## WHAT YOU NEED TO DO
The lines wanted are those in the data below that include "rounded".

## INFORMATION SUPPLIED
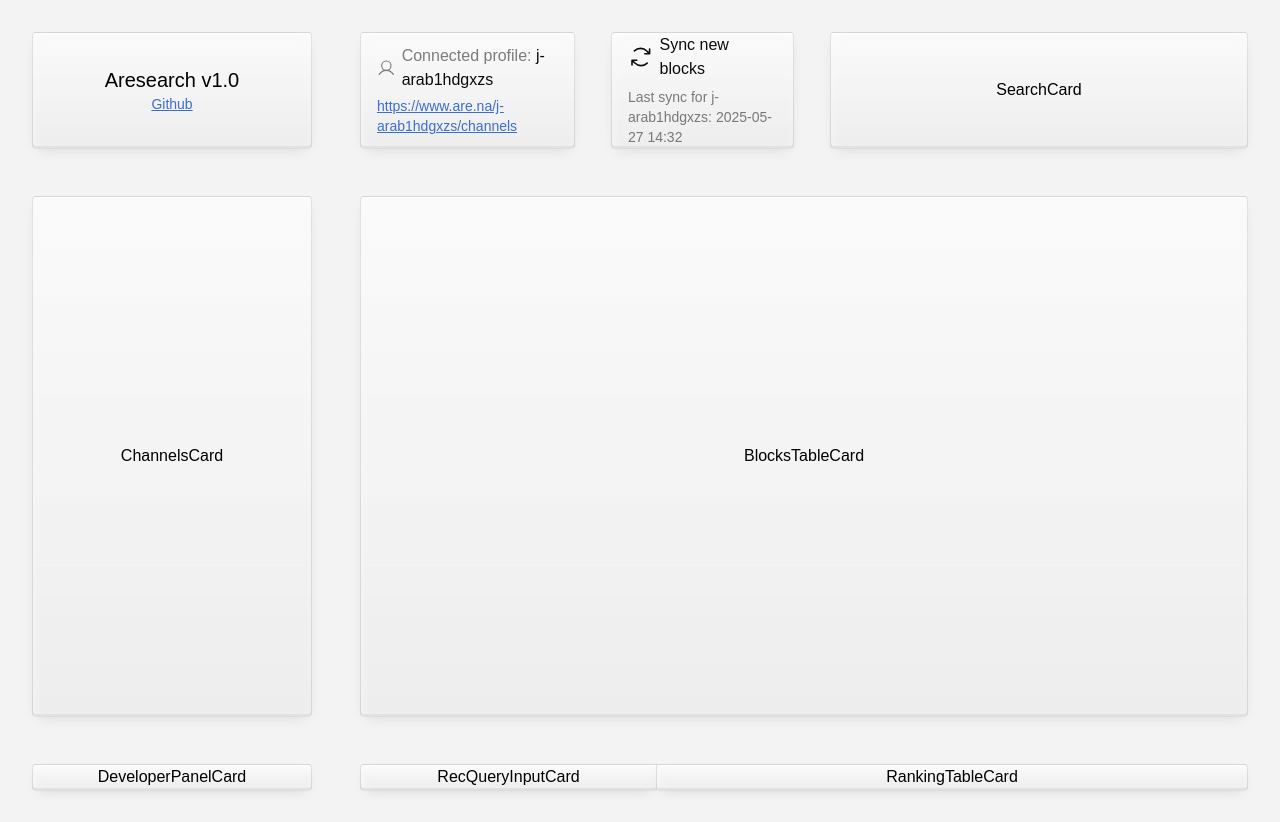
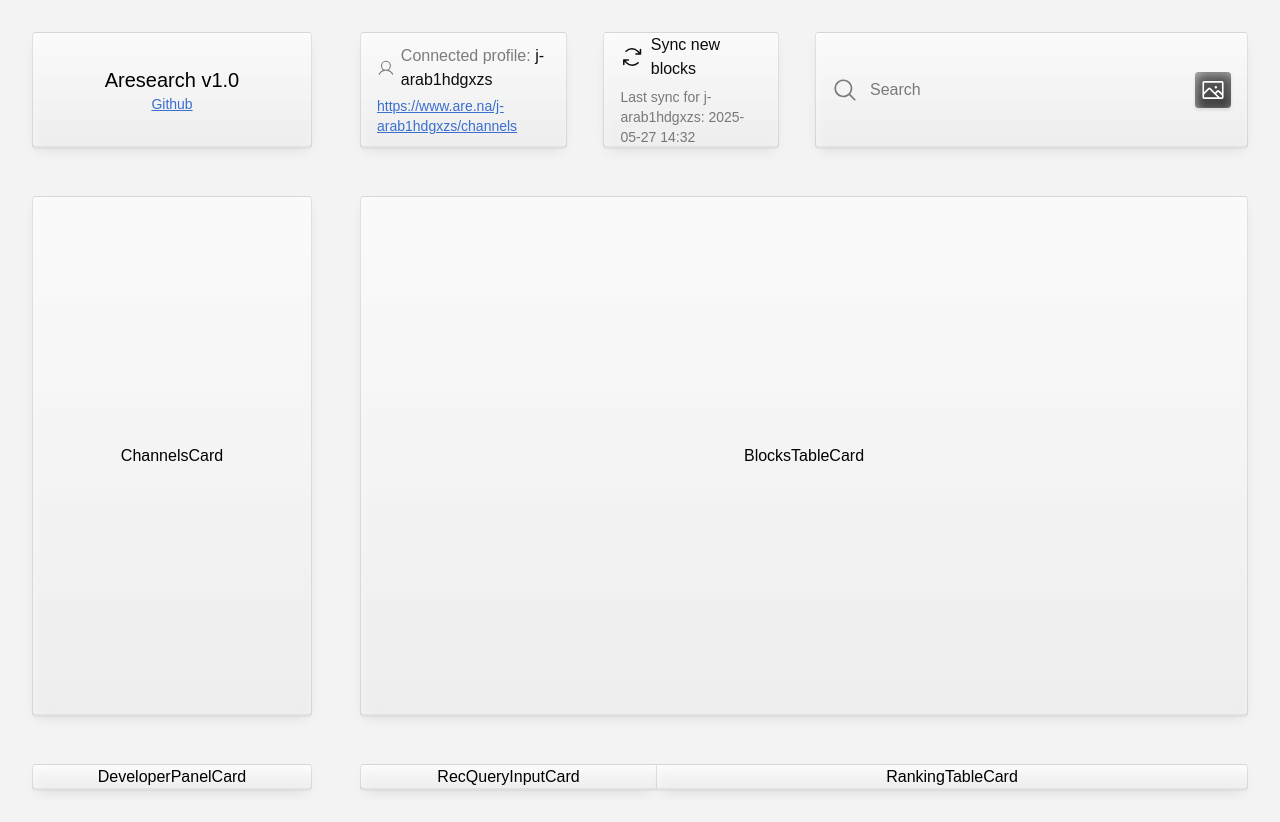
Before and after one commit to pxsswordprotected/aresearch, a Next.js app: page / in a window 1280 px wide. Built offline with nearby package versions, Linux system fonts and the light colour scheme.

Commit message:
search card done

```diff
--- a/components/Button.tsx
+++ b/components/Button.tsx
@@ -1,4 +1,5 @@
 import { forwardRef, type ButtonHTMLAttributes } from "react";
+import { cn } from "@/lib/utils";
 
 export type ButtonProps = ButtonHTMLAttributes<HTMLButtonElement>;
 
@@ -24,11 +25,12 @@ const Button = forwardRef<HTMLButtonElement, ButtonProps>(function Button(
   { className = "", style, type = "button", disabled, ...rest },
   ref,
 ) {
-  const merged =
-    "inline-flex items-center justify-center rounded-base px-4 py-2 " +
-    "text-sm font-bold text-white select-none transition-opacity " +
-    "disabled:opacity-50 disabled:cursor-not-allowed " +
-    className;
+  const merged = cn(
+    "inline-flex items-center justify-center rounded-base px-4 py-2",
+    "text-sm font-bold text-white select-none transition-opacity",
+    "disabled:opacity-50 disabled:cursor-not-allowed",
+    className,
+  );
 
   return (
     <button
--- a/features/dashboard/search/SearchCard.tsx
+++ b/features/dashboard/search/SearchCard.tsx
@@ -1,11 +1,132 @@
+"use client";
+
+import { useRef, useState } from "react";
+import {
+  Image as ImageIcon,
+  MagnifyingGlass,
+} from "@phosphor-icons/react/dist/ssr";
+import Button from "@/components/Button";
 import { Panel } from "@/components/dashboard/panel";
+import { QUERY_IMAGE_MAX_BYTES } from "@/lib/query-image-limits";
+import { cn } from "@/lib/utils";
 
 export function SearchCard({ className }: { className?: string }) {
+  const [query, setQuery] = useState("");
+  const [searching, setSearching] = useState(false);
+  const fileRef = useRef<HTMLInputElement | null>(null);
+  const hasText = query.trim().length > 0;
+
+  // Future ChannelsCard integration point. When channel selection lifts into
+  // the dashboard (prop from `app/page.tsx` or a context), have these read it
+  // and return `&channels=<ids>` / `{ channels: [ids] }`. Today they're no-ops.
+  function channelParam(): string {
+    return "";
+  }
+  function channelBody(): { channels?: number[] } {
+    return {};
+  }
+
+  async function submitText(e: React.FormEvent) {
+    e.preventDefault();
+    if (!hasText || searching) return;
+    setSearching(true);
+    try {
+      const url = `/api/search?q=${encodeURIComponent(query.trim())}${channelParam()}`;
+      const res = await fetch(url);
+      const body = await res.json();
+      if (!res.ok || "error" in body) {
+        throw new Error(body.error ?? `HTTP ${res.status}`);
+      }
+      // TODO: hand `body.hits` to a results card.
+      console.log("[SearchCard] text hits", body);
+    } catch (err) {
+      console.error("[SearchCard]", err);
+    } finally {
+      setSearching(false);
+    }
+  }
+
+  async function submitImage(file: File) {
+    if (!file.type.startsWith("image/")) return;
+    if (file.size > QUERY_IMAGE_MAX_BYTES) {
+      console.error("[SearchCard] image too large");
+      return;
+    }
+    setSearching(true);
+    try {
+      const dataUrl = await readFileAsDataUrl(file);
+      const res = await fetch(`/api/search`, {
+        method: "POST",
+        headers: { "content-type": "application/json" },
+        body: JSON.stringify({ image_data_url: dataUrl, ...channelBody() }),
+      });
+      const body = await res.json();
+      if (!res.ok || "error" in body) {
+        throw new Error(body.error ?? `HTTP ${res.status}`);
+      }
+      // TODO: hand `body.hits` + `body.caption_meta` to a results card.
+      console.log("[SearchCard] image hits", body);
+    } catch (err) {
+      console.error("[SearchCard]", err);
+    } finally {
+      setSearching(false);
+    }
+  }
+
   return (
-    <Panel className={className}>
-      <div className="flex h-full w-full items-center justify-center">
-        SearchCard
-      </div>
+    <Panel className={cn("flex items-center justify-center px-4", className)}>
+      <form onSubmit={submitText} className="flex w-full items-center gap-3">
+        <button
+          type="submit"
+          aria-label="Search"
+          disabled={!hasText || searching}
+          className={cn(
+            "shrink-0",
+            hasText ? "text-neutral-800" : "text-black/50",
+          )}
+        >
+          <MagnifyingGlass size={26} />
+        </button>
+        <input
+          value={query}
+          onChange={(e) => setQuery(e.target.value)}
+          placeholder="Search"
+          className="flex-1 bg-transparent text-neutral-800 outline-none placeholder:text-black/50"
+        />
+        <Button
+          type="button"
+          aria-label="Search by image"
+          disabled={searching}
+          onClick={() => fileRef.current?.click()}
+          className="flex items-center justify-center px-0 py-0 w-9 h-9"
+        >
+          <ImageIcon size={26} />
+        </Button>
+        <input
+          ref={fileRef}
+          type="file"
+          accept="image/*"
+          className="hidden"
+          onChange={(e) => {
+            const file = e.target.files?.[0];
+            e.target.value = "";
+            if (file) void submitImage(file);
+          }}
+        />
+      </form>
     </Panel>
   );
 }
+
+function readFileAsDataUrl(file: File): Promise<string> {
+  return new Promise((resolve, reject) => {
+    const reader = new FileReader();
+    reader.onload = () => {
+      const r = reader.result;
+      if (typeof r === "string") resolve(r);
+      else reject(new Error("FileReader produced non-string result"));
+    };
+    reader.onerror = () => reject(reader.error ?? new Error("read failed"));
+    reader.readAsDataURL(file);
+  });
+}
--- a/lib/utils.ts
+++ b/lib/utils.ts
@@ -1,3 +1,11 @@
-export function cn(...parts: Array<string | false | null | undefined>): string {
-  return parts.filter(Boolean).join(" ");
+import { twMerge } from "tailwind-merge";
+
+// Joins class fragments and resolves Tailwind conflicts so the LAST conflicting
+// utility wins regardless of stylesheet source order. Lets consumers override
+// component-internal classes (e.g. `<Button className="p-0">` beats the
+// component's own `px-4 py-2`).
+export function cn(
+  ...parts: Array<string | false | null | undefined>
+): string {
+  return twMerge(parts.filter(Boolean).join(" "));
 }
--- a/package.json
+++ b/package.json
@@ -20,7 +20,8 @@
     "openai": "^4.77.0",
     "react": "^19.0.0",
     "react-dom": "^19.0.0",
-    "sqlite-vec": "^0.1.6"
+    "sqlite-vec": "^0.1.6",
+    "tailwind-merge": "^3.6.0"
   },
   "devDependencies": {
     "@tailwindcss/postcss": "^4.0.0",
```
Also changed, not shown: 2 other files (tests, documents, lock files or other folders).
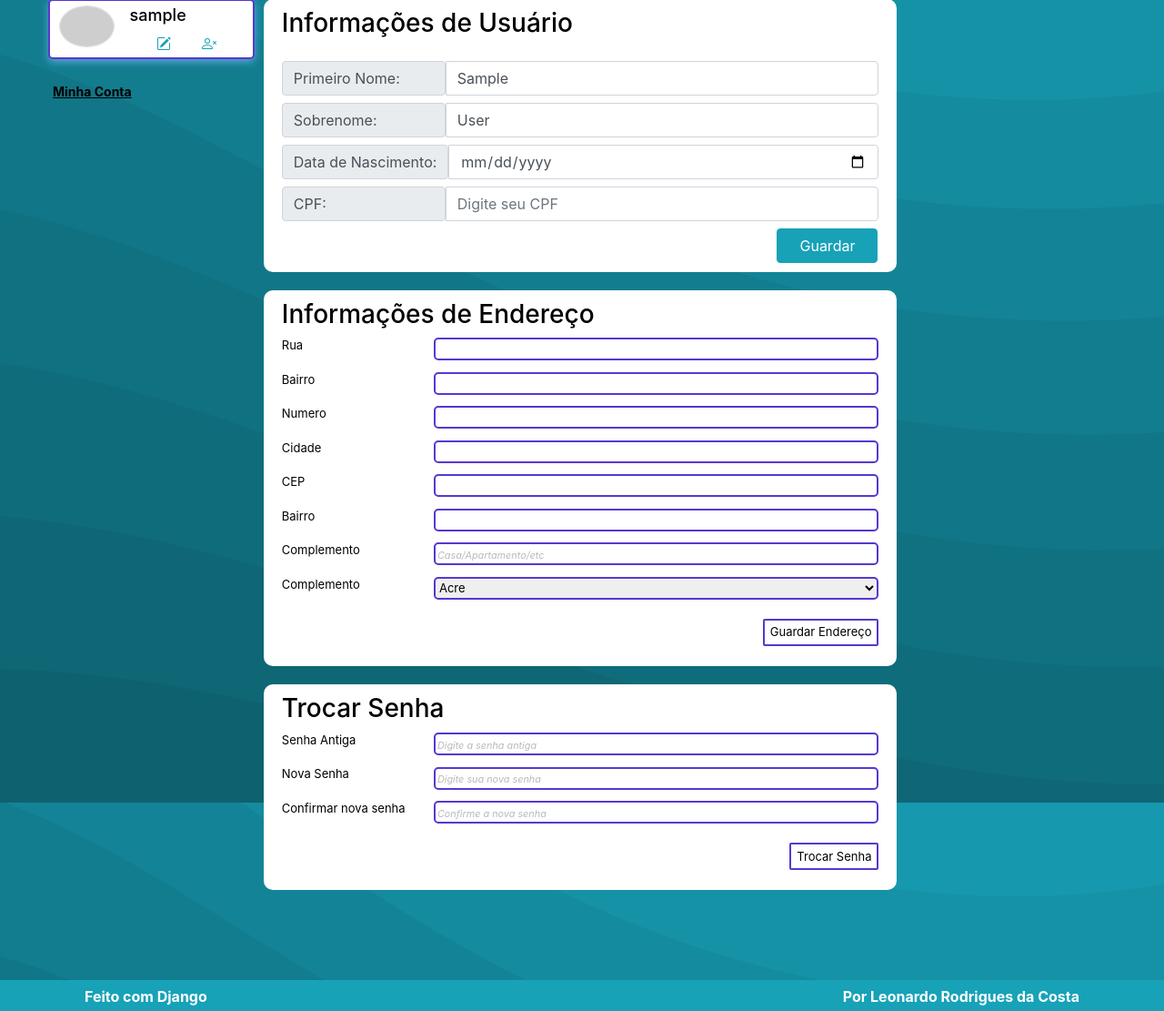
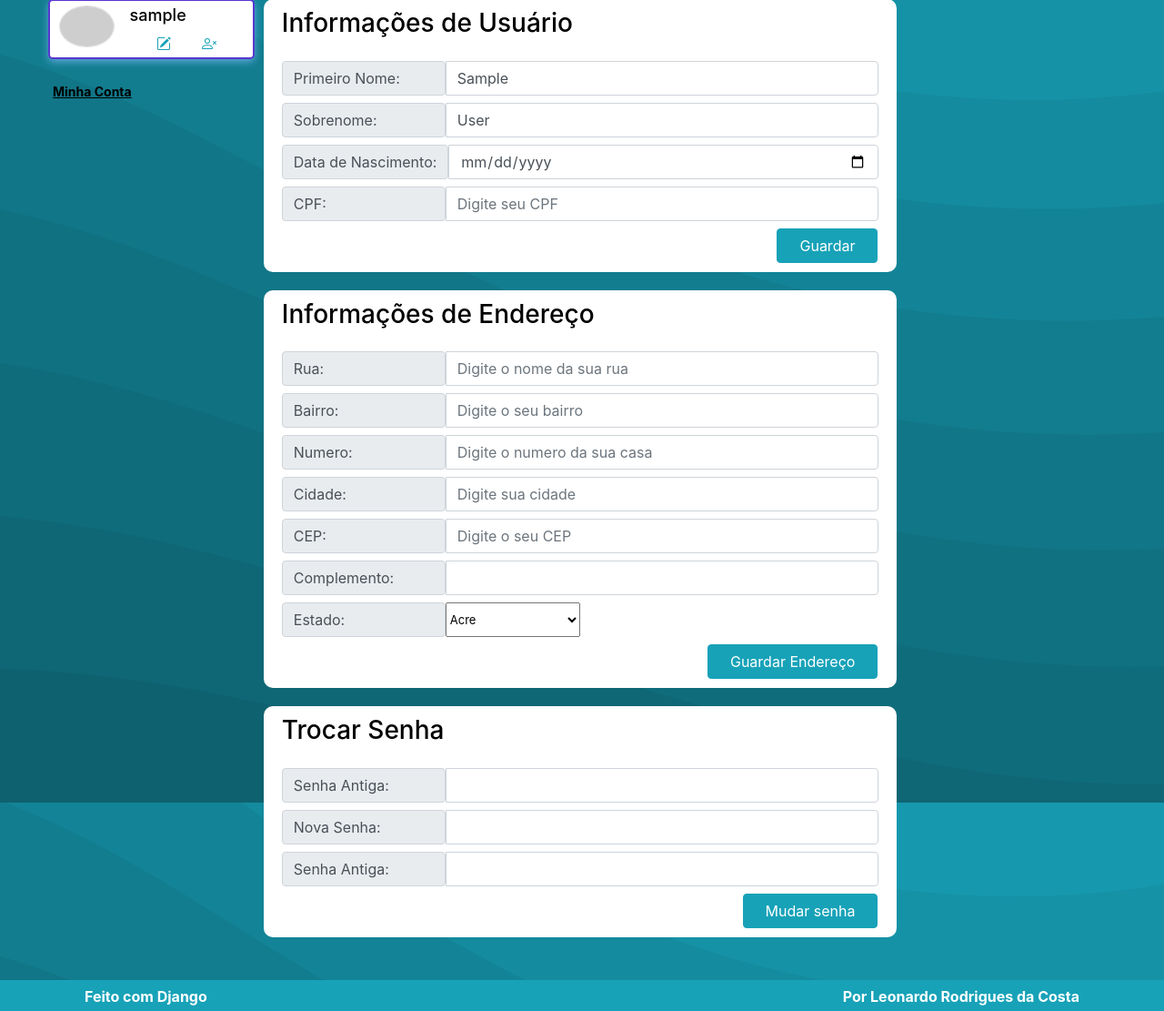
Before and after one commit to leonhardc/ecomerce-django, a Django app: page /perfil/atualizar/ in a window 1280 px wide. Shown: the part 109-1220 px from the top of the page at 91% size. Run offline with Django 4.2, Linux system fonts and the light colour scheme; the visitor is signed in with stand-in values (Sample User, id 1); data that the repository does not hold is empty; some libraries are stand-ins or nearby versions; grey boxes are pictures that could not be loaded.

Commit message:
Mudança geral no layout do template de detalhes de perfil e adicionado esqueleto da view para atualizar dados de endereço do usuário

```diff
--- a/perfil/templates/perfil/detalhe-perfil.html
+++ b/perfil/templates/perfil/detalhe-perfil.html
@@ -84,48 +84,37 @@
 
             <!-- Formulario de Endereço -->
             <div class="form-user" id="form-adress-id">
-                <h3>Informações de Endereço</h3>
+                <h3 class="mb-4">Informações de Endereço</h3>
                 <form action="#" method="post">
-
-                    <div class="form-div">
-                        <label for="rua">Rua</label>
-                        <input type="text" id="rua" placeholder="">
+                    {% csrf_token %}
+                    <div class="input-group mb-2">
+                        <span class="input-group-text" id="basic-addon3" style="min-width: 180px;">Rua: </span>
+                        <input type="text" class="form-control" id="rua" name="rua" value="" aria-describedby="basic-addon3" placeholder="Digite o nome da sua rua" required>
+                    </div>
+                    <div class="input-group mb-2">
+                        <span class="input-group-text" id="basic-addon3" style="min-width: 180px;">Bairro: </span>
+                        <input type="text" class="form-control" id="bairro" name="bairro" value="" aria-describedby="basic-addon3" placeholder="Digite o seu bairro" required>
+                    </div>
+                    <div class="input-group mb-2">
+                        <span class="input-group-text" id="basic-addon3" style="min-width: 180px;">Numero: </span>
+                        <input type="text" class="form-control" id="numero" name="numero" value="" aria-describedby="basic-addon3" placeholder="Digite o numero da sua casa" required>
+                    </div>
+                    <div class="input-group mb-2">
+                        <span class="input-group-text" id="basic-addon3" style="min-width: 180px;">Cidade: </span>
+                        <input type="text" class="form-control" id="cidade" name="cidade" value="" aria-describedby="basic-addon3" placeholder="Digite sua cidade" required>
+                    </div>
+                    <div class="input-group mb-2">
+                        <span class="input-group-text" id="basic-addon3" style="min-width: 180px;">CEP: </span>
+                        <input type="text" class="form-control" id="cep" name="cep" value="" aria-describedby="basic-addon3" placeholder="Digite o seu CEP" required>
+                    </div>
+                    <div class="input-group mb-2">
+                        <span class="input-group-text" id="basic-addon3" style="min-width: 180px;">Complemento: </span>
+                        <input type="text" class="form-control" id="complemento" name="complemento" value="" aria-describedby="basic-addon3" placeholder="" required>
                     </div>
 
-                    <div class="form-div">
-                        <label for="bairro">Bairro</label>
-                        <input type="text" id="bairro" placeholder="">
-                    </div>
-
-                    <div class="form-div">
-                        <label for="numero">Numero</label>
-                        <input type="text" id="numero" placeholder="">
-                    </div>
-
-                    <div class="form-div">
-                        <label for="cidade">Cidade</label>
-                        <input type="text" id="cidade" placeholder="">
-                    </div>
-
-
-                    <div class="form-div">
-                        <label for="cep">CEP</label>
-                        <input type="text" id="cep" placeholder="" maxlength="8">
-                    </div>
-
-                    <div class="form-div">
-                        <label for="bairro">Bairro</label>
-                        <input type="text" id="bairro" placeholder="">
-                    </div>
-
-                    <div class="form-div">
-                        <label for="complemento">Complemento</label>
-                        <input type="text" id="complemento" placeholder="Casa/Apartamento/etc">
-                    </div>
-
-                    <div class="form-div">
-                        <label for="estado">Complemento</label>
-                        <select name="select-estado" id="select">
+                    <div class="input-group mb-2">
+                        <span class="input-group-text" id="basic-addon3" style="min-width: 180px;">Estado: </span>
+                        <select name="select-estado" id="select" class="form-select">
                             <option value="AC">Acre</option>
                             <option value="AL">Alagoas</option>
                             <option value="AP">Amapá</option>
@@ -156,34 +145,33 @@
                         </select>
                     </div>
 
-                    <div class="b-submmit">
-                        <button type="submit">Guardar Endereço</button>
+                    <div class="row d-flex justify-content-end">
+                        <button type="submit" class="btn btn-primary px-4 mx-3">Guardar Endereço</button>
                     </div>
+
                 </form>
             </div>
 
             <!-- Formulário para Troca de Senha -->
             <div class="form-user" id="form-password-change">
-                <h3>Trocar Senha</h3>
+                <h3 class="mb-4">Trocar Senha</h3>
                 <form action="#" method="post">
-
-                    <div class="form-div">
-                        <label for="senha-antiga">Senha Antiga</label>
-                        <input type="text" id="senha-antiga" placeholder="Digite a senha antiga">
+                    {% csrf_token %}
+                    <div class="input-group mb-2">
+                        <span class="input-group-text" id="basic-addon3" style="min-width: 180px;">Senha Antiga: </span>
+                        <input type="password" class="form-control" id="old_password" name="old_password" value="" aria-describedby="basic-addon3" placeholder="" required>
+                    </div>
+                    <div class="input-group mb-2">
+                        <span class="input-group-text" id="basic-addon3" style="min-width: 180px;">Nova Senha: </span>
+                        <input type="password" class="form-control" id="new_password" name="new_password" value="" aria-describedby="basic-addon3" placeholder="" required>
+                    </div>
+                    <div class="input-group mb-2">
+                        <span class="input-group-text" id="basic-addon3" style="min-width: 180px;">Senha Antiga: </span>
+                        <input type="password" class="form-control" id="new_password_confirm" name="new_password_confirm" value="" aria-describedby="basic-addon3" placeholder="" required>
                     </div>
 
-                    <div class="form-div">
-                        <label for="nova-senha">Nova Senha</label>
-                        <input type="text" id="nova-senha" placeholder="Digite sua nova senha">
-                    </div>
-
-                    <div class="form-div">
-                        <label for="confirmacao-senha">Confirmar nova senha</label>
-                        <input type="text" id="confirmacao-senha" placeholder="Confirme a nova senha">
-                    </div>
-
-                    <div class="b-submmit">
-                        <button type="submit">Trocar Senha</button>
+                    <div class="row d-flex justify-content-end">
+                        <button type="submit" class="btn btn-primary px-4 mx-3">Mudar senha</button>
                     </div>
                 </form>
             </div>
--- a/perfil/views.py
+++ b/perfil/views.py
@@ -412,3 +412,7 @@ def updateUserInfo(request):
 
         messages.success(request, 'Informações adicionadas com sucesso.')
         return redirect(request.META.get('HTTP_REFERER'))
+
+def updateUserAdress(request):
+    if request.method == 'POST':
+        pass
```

## SOLUTION TO THE EXERCISE
-    "inline-flex items-center justify-center rounded-base px-4 py-2 " +
+    "inline-flex items-center justify-center rounded-base px-4 py-2",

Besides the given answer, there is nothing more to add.